Aim of the task:
Repeat the data below in full. Pictures must not be part of the copy.

Listed entries:
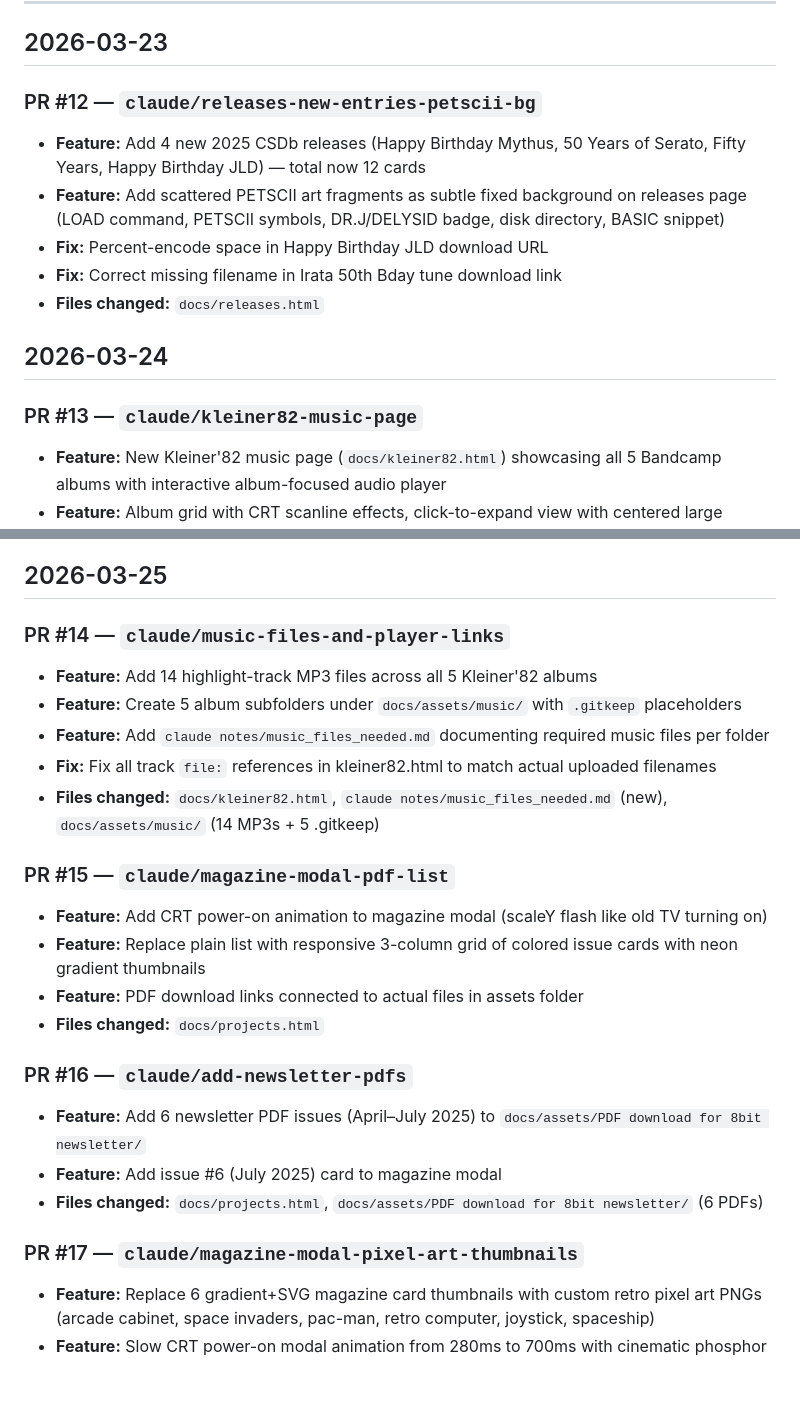
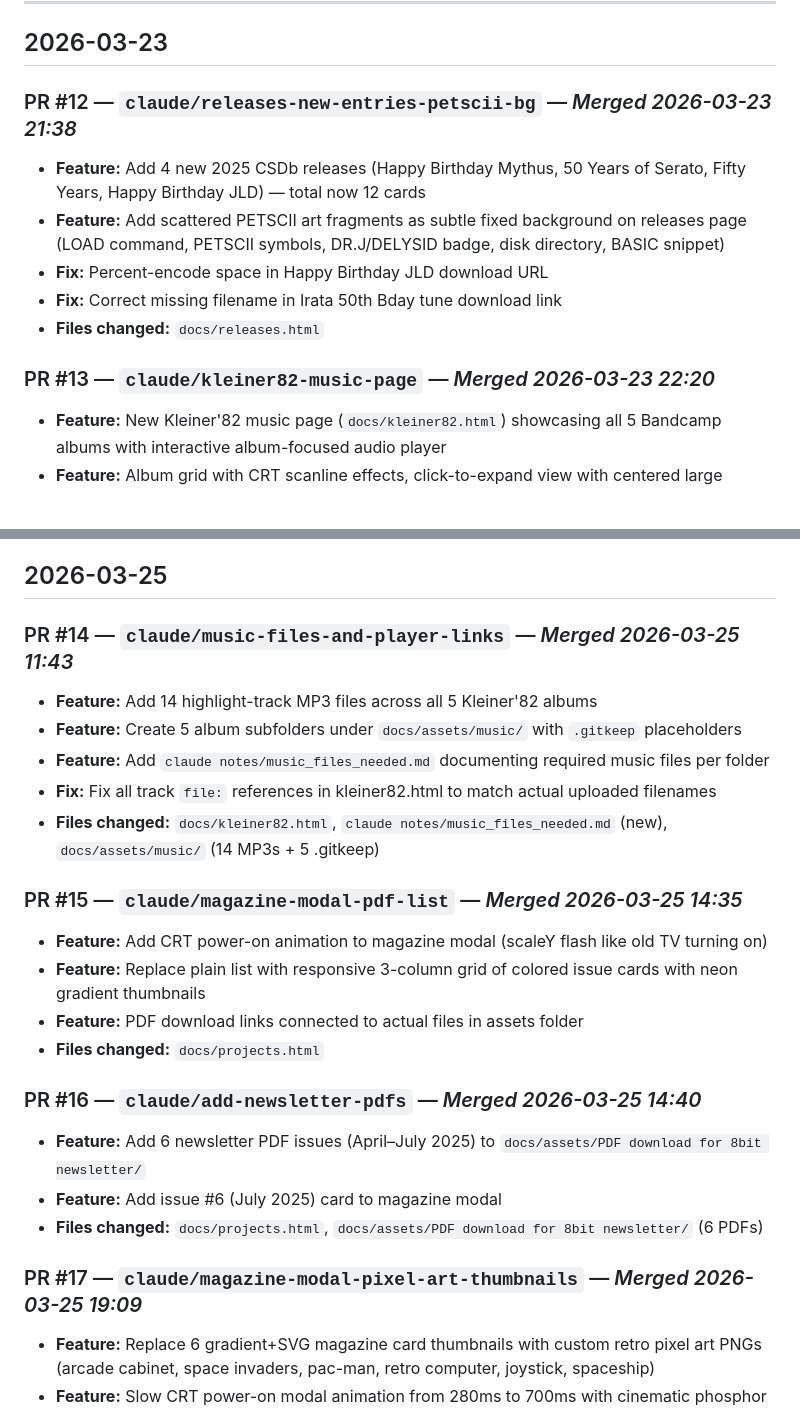
Before and after one commit to turrican128/my_retro_website, a Markdown page: claude notes/pr_changelog.md, 2 parts joined by grey strips. GitHub-like rendering; blank space fills up the shorter version.

Commit message:
docs: add merge dates to all PR changelog entries, fix PR #13 date
Co-Authored-By: Claude Opus 4.6 <noreply@anthropic.com>

```diff
--- a/claude notes/pr_changelog.md
+++ b/claude notes/pr_changelog.md
@@ -6,16 +6,14 @@ Ongoing log of all pull requests merged into this project.
 
 ## 2026-03-23
 
-### PR #12 — `claude/releases-new-entries-petscii-bg`
+### PR #12 — `claude/releases-new-entries-petscii-bg` — *Merged 2026-03-23 21:38*
 - **Feature:** Add 4 new 2025 CSDb releases (Happy Birthday Mythus, 50 Years of Serato, Fifty Years, Happy Birthday JLD) — total now 12 cards
 - **Feature:** Add scattered PETSCII art fragments as subtle fixed background on releases page (LOAD command, PETSCII symbols, DR.J/DELYSID badge, disk directory, BASIC snippet)
 - **Fix:** Percent-encode space in Happy Birthday JLD download URL
 - **Fix:** Correct missing filename in Irata 50th Bday tune download link
 - **Files changed:** `docs/releases.html`
 
-## 2026-03-24
-
-### PR #13 — `claude/kleiner82-music-page`
+### PR #13 — `claude/kleiner82-music-page` — *Merged 2026-03-23 22:20*
 - **Feature:** New Kleiner'82 music page (`docs/kleiner82.html`) showcasing all 5 Bandcamp albums with interactive album-focused audio player
 - **Feature:** Album grid with CRT scanline effects, click-to-expand view with centered large artwork and full track lists
 - **Feature:** Now Playing bar with playback controls, progress bar, and time display
@@ -27,25 +25,25 @@ Ongoing log of all pull requests merged into this project.
 
 ## 2026-03-25
 
-### PR #14 — `claude/music-files-and-player-links`
+### PR #14 — `claude/music-files-and-player-links` — *Merged 2026-03-25 11:43*
 - **Feature:** Add 14 highlight-track MP3 files across all 5 Kleiner'82 albums
 - **Feature:** Create 5 album subfolders under `docs/assets/music/` with `.gitkeep` placeholders
 - **Feature:** Add `claude notes/music_files_needed.md` documenting required music files per folder
 - **Fix:** Fix all track `file:` references in kleiner82.html to match actual uploaded filenames
 - **Files changed:** `docs/kleiner82.html`, `claude notes/music_files_needed.md` (new), `docs/assets/music/` (14 MP3s + 5 .gitkeep)
 
-### PR #15 — `claude/magazine-modal-pdf-list`
+### PR #15 — `claude/magazine-modal-pdf-list` — *Merged 2026-03-25 14:35*
 - **Feature:** Add CRT power-on animation to magazine modal (scaleY flash like old TV turning on)
 - **Feature:** Replace plain list with responsive 3-column grid of colored issue cards with neon gradient thumbnails
 - **Feature:** PDF download links connected to actual files in assets folder
 - **Files changed:** `docs/projects.html`
 
-### PR #16 — `claude/add-newsletter-pdfs`
+### PR #16 — `claude/add-newsletter-pdfs` — *Merged 2026-03-25 14:40*
 - **Feature:** Add 6 newsletter PDF issues (April–July 2025) to `docs/assets/PDF download for 8bit newsletter/`
 - **Feature:** Add issue #6 (July 2025) card to magazine modal
 - **Files changed:** `docs/projects.html`, `docs/assets/PDF download for 8bit newsletter/` (6 PDFs)
 
-### PR #17 — `claude/magazine-modal-pixel-art-thumbnails`
+### PR #17 — `claude/magazine-modal-pixel-art-thumbnails` — *Merged 2026-03-25 19:09*
 - **Feature:** Replace 6 gradient+SVG magazine card thumbnails with custom retro pixel art PNGs (arcade cabinet, space invaders, pac-man, retro computer, joystick, spaceship)
 - **Feature:** Slow CRT power-on modal animation from 280ms to 700ms with cinematic phosphor warmup effect and more keyframe steps
 - **Files changed:** `docs/projects.html`, `docs/assets/images/magazine/issue-1.png` through `issue-6.png` (new)
```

Finished exercise:
Before and after one commit to turrican128/my_retro_website, a Markdown page: claude notes/pr_changelog.md, 2 parts joined by grey strips. GitHub-like rendering; blank space fills up the shorter version.

Commit message:
docs: add merge dates to all PR changelog entries, fix PR #13 date
Co-Authored-By: Claude Opus 4.6 <noreply@anthropic.com>

```diff
--- a/claude notes/pr_changelog.md
+++ b/claude notes/pr_changelog.md
@@ -6,16 +6,14 @@ Ongoing log of all pull requests merged into this project.
 
 ## 2026-03-23
 
-### PR #12 — `claude/releases-new-entries-petscii-bg`
+### PR #12 — `claude/releases-new-entries-petscii-bg` — *Merged 2026-03-23 21:38*
 - **Feature:** Add 4 new 2025 CSDb releases (Happy Birthday Mythus, 50 Years of Serato, Fifty Years, Happy Birthday JLD) — total now 12 cards
 - **Feature:** Add scattered PETSCII art fragments as subtle fixed background on releases page (LOAD command, PETSCII symbols, DR.J/DELYSID badge, disk directory, BASIC snippet)
 - **Fix:** Percent-encode space in Happy Birthday JLD download URL
 - **Fix:** Correct missing filename in Irata 50th Bday tune download link
 - **Files changed:** `docs/releases.html`
 
-## 2026-03-24
-
-### PR #13 — `claude/kleiner82-music-page`
+### PR #13 — `claude/kleiner82-music-page` — *Merged 2026-03-23 22:20*
 - **Feature:** New Kleiner'82 music page (`docs/kleiner82.html`) showcasing all 5 Bandcamp albums with interactive album-focused audio player
 - **Feature:** Album grid with CRT scanline effects, click-to-expand view with centered large artwork and full track lists
 - **Feature:** Now Playing bar with playback controls, progress bar, and time display
@@ -27,25 +25,25 @@ Ongoing log of all pull requests merged into this project.
 
 ## 2026-03-25
 
-### PR #14 — `claude/music-files-and-player-links`
+### PR #14 — `claude/music-files-and-player-links` — *Merged 2026-03-25 11:43*
 - **Feature:** Add 14 highlight-track MP3 files across all 5 Kleiner'82 albums
 - **Feature:** Create 5 album subfolders under `docs/assets/music/` with `.gitkeep` placeholders
 - **Feature:** Add `claude notes/music_files_needed.md` documenting required music files per folder
 - **Fix:** Fix all track `file:` references in kleiner82.html to match actual uploaded filenames
 - **Files changed:** `docs/kleiner82.html`, `claude notes/music_files_needed.md` (new), `docs/assets/music/` (14 MP3s + 5 .gitkeep)
 
-### PR #15 — `claude/magazine-modal-pdf-list`
+### PR #15 — `claude/magazine-modal-pdf-list` — *Merged 2026-03-25 14:35*
 - **Feature:** Add CRT power-on animation to magazine modal (scaleY flash like old TV turning on)
 - **Feature:** Replace plain list with responsive 3-column grid of colored issue cards with neon gradient thumbnails
 - **Feature:** PDF download links connected to actual files in assets folder
 - **Files changed:** `docs/projects.html`
 
-### PR #16 — `claude/add-newsletter-pdfs`
+### PR #16 — `claude/add-newsletter-pdfs` — *Merged 2026-03-25 14:40*
 - **Feature:** Add 6 newsletter PDF issues (April–July 2025) to `docs/assets/PDF download for 8bit newsletter/`
 - **Feature:** Add issue #6 (July 2025) card to magazine modal
 - **Files changed:** `docs/projects.html`, `docs/assets/PDF download for 8bit newsletter/` (6 PDFs)
 
-### PR #17 — `claude/magazine-modal-pixel-art-thumbnails`
+### PR #17 — `claude/magazine-modal-pixel-art-thumbnails` — *Merged 2026-03-25 19:09*
 - **Feature:** Replace 6 gradient+SVG magazine card thumbnails with custom retro pixel art PNGs (arcade cabinet, space invaders, pac-man, retro computer, joystick, spaceship)
 - **Feature:** Slow CRT power-on modal animation from 280ms to 700ms with cinematic phosphor warmup effect and more keyframe steps
 - **Files changed:** `docs/projects.html`, `docs/assets/images/magazine/issue-1.png` through `issue-6.png` (new)
```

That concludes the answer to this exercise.